** Exercise goal **
Every record below should be repeated exactly. Omit the pictures.

----

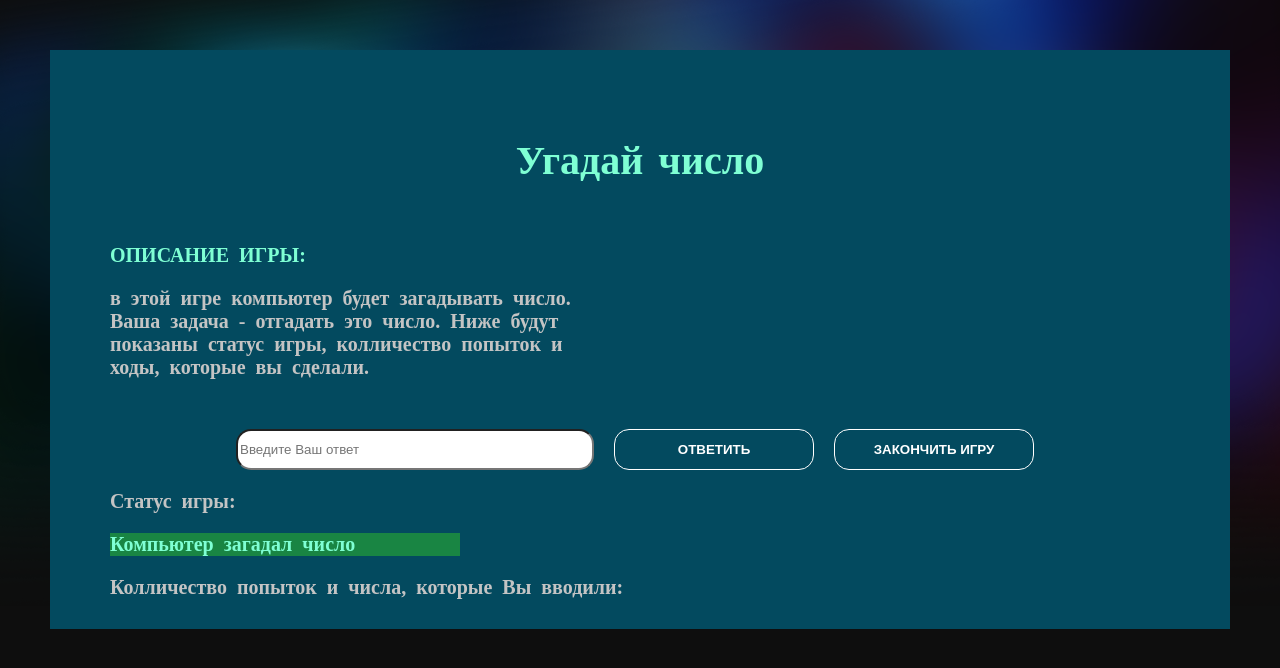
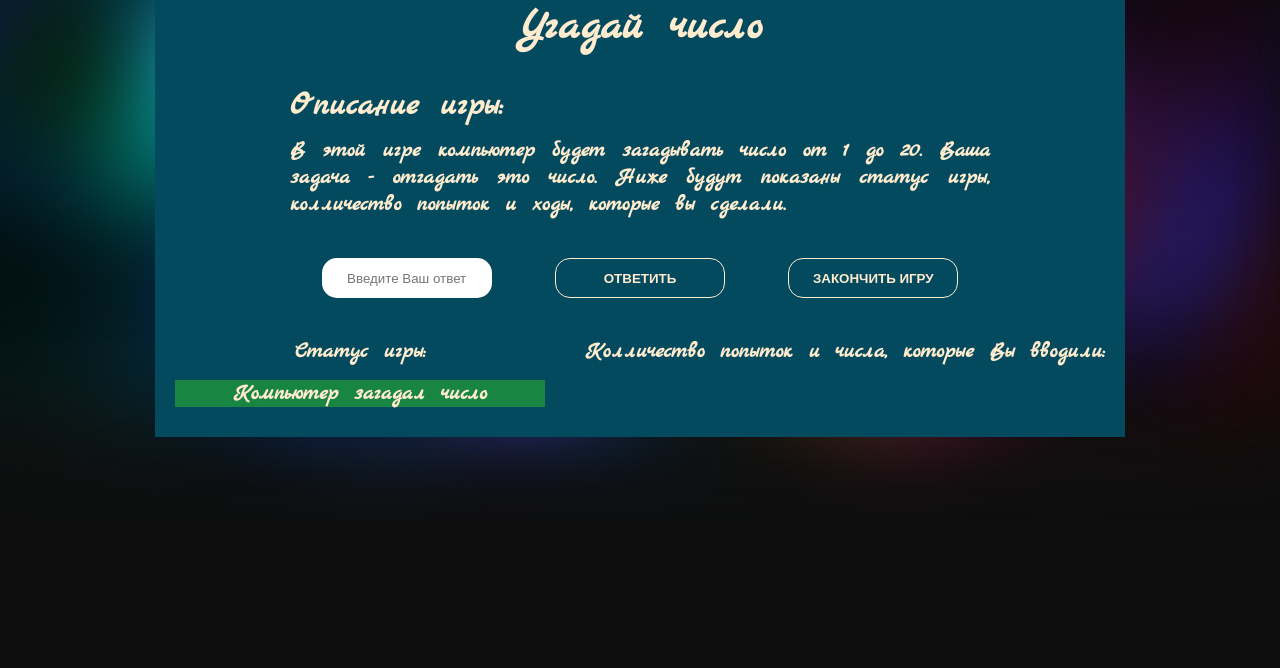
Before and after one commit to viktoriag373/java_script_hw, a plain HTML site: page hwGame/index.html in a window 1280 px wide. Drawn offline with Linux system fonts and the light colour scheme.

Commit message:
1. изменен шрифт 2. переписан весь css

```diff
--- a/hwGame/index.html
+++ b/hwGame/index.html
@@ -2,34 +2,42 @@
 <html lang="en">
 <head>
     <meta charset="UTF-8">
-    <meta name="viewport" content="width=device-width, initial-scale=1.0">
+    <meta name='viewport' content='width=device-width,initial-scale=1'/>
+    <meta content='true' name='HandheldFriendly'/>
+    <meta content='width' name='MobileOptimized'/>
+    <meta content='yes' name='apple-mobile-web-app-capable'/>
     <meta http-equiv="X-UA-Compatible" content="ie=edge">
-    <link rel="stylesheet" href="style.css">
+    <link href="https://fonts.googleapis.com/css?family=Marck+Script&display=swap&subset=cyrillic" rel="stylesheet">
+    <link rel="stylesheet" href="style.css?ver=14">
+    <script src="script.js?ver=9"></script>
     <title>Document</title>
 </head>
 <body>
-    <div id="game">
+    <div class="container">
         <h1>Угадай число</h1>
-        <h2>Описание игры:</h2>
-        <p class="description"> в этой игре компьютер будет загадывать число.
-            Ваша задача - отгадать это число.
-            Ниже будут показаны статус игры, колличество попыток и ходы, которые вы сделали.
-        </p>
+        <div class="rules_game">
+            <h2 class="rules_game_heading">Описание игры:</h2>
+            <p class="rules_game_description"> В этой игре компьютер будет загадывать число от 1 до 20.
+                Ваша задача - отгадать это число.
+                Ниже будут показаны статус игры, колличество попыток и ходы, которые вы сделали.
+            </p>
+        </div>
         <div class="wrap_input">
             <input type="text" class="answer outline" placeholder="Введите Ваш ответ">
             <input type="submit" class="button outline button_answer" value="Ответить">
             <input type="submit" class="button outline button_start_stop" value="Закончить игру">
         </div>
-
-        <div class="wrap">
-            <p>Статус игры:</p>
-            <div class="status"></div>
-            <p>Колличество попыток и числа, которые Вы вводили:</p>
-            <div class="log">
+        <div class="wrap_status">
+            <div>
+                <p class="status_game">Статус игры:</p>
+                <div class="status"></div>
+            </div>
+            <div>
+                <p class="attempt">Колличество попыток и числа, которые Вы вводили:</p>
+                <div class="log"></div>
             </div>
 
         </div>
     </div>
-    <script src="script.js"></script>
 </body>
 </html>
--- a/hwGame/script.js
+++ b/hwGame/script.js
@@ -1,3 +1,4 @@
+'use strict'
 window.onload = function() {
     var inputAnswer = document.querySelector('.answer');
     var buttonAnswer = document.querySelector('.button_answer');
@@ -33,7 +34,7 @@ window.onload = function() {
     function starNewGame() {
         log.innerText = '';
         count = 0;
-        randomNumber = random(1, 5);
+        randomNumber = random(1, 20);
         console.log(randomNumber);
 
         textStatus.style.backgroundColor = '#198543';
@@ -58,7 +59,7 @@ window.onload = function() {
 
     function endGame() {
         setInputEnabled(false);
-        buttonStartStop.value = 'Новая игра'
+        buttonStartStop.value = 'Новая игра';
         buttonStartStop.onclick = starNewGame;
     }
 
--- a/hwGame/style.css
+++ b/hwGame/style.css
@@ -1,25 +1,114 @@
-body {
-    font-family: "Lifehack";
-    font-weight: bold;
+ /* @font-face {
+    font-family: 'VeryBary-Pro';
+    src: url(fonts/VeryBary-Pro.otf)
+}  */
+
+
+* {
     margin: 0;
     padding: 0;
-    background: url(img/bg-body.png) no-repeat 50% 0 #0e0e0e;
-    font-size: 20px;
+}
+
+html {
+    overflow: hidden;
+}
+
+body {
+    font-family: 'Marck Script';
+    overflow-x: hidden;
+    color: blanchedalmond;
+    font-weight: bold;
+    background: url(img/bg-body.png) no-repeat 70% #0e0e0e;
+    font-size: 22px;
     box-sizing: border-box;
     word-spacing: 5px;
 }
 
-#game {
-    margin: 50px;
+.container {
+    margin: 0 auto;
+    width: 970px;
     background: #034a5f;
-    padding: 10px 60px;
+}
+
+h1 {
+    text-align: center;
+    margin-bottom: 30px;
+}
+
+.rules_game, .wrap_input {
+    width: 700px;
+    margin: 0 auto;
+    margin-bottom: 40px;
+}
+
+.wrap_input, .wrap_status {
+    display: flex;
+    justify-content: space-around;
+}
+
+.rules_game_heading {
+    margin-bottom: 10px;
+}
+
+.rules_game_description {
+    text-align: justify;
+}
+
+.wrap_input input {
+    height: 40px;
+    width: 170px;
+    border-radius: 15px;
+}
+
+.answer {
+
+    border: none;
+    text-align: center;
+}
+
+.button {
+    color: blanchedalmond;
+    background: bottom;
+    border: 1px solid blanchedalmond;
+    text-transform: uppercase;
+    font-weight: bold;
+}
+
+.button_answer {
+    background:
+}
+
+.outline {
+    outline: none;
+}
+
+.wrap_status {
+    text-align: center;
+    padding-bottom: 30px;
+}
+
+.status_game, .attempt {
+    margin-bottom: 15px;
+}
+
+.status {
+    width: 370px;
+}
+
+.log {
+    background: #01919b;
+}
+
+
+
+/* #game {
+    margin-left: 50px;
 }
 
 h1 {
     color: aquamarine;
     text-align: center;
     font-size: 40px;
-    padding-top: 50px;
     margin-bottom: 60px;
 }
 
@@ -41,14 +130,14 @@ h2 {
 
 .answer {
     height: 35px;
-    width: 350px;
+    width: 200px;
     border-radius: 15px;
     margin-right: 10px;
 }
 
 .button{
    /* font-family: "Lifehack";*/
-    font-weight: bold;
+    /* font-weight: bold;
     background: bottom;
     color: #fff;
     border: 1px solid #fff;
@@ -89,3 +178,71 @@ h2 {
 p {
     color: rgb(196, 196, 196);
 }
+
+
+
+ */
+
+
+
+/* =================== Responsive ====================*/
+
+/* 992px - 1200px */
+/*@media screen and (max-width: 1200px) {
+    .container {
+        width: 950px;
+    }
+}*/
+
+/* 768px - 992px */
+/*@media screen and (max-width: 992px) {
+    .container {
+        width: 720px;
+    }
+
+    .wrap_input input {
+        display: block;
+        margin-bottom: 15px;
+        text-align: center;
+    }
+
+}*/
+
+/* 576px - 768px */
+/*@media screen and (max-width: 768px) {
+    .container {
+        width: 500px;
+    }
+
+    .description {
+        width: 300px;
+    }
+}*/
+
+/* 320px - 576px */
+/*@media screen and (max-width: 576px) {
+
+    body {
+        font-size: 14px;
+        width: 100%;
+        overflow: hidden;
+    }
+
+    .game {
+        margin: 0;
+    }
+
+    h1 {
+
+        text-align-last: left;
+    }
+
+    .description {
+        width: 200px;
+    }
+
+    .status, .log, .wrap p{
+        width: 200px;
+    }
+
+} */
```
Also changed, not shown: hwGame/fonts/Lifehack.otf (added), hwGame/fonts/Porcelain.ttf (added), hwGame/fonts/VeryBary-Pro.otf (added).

----

** Problem solution **
Before and after one commit to viktoriag373/java_script_hw, a plain HTML site: page hwGame/index.html in a window 1280 px wide. Drawn offline with Linux system fonts and the light colour scheme.

Commit message:
1. изменен шрифт 2. переписан весь css

```diff
--- a/hwGame/index.html
+++ b/hwGame/index.html
@@ -2,34 +2,42 @@
 <html lang="en">
 <head>
     <meta charset="UTF-8">
-    <meta name="viewport" content="width=device-width, initial-scale=1.0">
+    <meta name='viewport' content='width=device-width,initial-scale=1'/>
+    <meta content='true' name='HandheldFriendly'/>
+    <meta content='width' name='MobileOptimized'/>
+    <meta content='yes' name='apple-mobile-web-app-capable'/>
     <meta http-equiv="X-UA-Compatible" content="ie=edge">
-    <link rel="stylesheet" href="style.css">
+    <link href="https://fonts.googleapis.com/css?family=Marck+Script&display=swap&subset=cyrillic" rel="stylesheet">
+    <link rel="stylesheet" href="style.css?ver=14">
+    <script src="script.js?ver=9"></script>
     <title>Document</title>
 </head>
 <body>
-    <div id="game">
+    <div class="container">
         <h1>Угадай число</h1>
-        <h2>Описание игры:</h2>
-        <p class="description"> в этой игре компьютер будет загадывать число.
-            Ваша задача - отгадать это число.
-            Ниже будут показаны статус игры, колличество попыток и ходы, которые вы сделали.
-        </p>
+        <div class="rules_game">
+            <h2 class="rules_game_heading">Описание игры:</h2>
+            <p class="rules_game_description"> В этой игре компьютер будет загадывать число от 1 до 20.
+                Ваша задача - отгадать это число.
+                Ниже будут показаны статус игры, колличество попыток и ходы, которые вы сделали.
+            </p>
+        </div>
         <div class="wrap_input">
             <input type="text" class="answer outline" placeholder="Введите Ваш ответ">
             <input type="submit" class="button outline button_answer" value="Ответить">
             <input type="submit" class="button outline button_start_stop" value="Закончить игру">
         </div>
-
-        <div class="wrap">
-            <p>Статус игры:</p>
-            <div class="status"></div>
-            <p>Колличество попыток и числа, которые Вы вводили:</p>
-            <div class="log">
+        <div class="wrap_status">
+            <div>
+                <p class="status_game">Статус игры:</p>
+                <div class="status"></div>
+            </div>
+            <div>
+                <p class="attempt">Колличество попыток и числа, которые Вы вводили:</p>
+                <div class="log"></div>
             </div>
 
         </div>
     </div>
-    <script src="script.js"></script>
 </body>
 </html>
--- a/hwGame/script.js
+++ b/hwGame/script.js
@@ -1,3 +1,4 @@
+'use strict'
 window.onload = function() {
     var inputAnswer = document.querySelector('.answer');
     var buttonAnswer = document.querySelector('.button_answer');
@@ -33,7 +34,7 @@ window.onload = function() {
     function starNewGame() {
         log.innerText = '';
         count = 0;
-        randomNumber = random(1, 5);
+        randomNumber = random(1, 20);
         console.log(randomNumber);
 
         textStatus.style.backgroundColor = '#198543';
@@ -58,7 +59,7 @@ window.onload = function() {
 
     function endGame() {
         setInputEnabled(false);
-        buttonStartStop.value = 'Новая игра'
+        buttonStartStop.value = 'Новая игра';
         buttonStartStop.onclick = starNewGame;
     }
 
--- a/hwGame/style.css
+++ b/hwGame/style.css
@@ -1,25 +1,114 @@
-body {
-    font-family: "Lifehack";
-    font-weight: bold;
+ /* @font-face {
+    font-family: 'VeryBary-Pro';
+    src: url(fonts/VeryBary-Pro.otf)
+}  */
+
+
+* {
     margin: 0;
     padding: 0;
-    background: url(img/bg-body.png) no-repeat 50% 0 #0e0e0e;
-    font-size: 20px;
+}
+
+html {
+    overflow: hidden;
+}
+
+body {
+    font-family: 'Marck Script';
+    overflow-x: hidden;
+    color: blanchedalmond;
+    font-weight: bold;
+    background: url(img/bg-body.png) no-repeat 70% #0e0e0e;
+    font-size: 22px;
     box-sizing: border-box;
     word-spacing: 5px;
 }
 
-#game {
-    margin: 50px;
+.container {
+    margin: 0 auto;
+    width: 970px;
     background: #034a5f;
-    padding: 10px 60px;
+}
+
+h1 {
+    text-align: center;
+    margin-bottom: 30px;
+}
+
+.rules_game, .wrap_input {
+    width: 700px;
+    margin: 0 auto;
+    margin-bottom: 40px;
+}
+
+.wrap_input, .wrap_status {
+    display: flex;
+    justify-content: space-around;
+}
+
+.rules_game_heading {
+    margin-bottom: 10px;
+}
+
+.rules_game_description {
+    text-align: justify;
+}
+
+.wrap_input input {
+    height: 40px;
+    width: 170px;
+    border-radius: 15px;
+}
+
+.answer {
+
+    border: none;
+    text-align: center;
+}
+
+.button {
+    color: blanchedalmond;
+    background: bottom;
+    border: 1px solid blanchedalmond;
+    text-transform: uppercase;
+    font-weight: bold;
+}
+
+.button_answer {
+    background:
+}
+
+.outline {
+    outline: none;
+}
+
+.wrap_status {
+    text-align: center;
+    padding-bottom: 30px;
+}
+
+.status_game, .attempt {
+    margin-bottom: 15px;
+}
+
+.status {
+    width: 370px;
+}
+
+.log {
+    background: #01919b;
+}
+
+
+
+/* #game {
+    margin-left: 50px;
 }
 
 h1 {
     color: aquamarine;
     text-align: center;
     font-size: 40px;
-    padding-top: 50px;
     margin-bottom: 60px;
 }
 
@@ -41,14 +130,14 @@ h2 {
 
 .answer {
     height: 35px;
-    width: 350px;
+    width: 200px;
     border-radius: 15px;
     margin-right: 10px;
 }
 
 .button{
    /* font-family: "Lifehack";*/
-    font-weight: bold;
+    /* font-weight: bold;
     background: bottom;
     color: #fff;
     border: 1px solid #fff;
@@ -89,3 +178,71 @@ h2 {
 p {
     color: rgb(196, 196, 196);
 }
+
+
+
+ */
+
+
+
+/* =================== Responsive ====================*/
+
+/* 992px - 1200px */
+/*@media screen and (max-width: 1200px) {
+    .container {
+        width: 950px;
+    }
+}*/
+
+/* 768px - 992px */
+/*@media screen and (max-width: 992px) {
+    .container {
+        width: 720px;
+    }
+
+    .wrap_input input {
+        display: block;
+        margin-bottom: 15px;
+        text-align: center;
+    }
+
+}*/
+
+/* 576px - 768px */
+/*@media screen and (max-width: 768px) {
+    .container {
+        width: 500px;
+    }
+
+    .description {
+        width: 300px;
+    }
+}*/
+
+/* 320px - 576px */
+/*@media screen and (max-width: 576px) {
+
+    body {
+        font-size: 14px;
+        width: 100%;
+        overflow: hidden;
+    }
+
+    .game {
+        margin: 0;
+    }
+
+    h1 {
+
+        text-align-last: left;
+    }
+
+    .description {
+        width: 200px;
+    }
+
+    .status, .log, .wrap p{
+        width: 200px;
+    }
+
+} */
```
Also changed, not shown: hwGame/fonts/Lifehack.otf (added), hwGame/fonts/Porcelain.ttf (added), hwGame/fonts/VeryBary-Pro.otf (added).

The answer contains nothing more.